From the records below, copy the lines that include "templates".

• _Front-end code edit data_:
****************************************

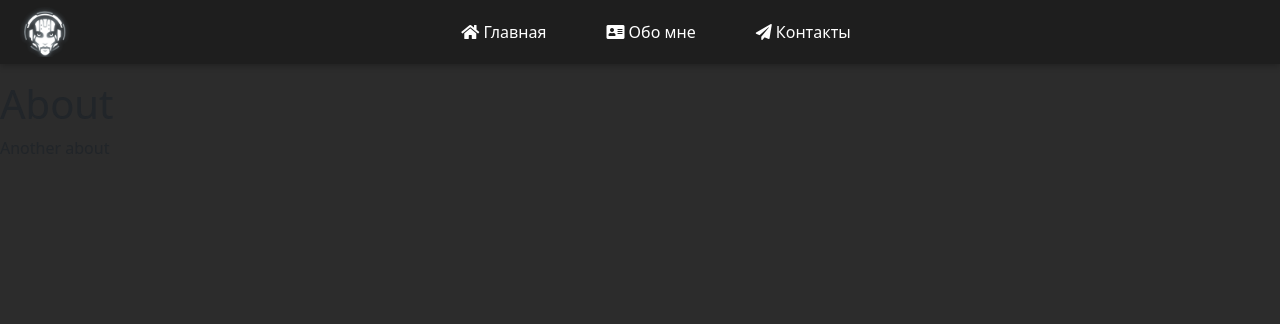
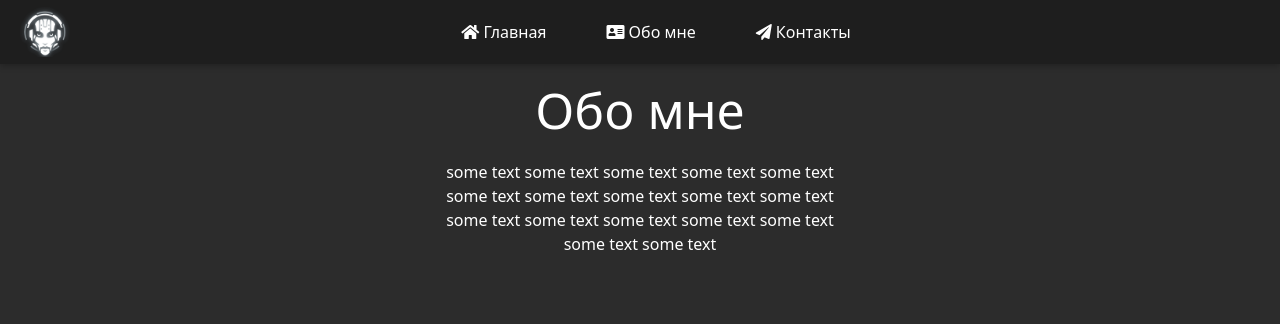
Before and after one commit to R8Zorg/AaDS, a Django app: page /about in a window 1280 px wide. Shown: the top 324 px of the page. Run offline with Django 5.2, Linux system fonts and the light colour scheme; some libraries are stand-ins or nearby versions.

Commit message:
Some working code

```diff
--- a/labs/lab_10/main/templates/main/about.html
+++ b/labs/lab_10/main/templates/main/about.html
@@ -1,6 +1,10 @@
 {% extends "main/layout.html" %}
-{% block title %} ABOUT SITE {% endblock %}
+{% block title %}Обо мне{% endblock %}
 {% block content %}
-<h1>About</h1>
-<p>Another about</p>
+    <div class="features">
+        <h1>Обо мне</h1>
+        <p>
+            some text some text some text some text some text some text some text some text some text some text some text some text some text some text some text some text some text
+        </p>
+    </div>
 {% endblock %}
```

****************************************

• _Completed exercise_:
--- a/labs/lab_10/main/templates/main/about.html
+++ b/labs/lab_10/main/templates/main/about.html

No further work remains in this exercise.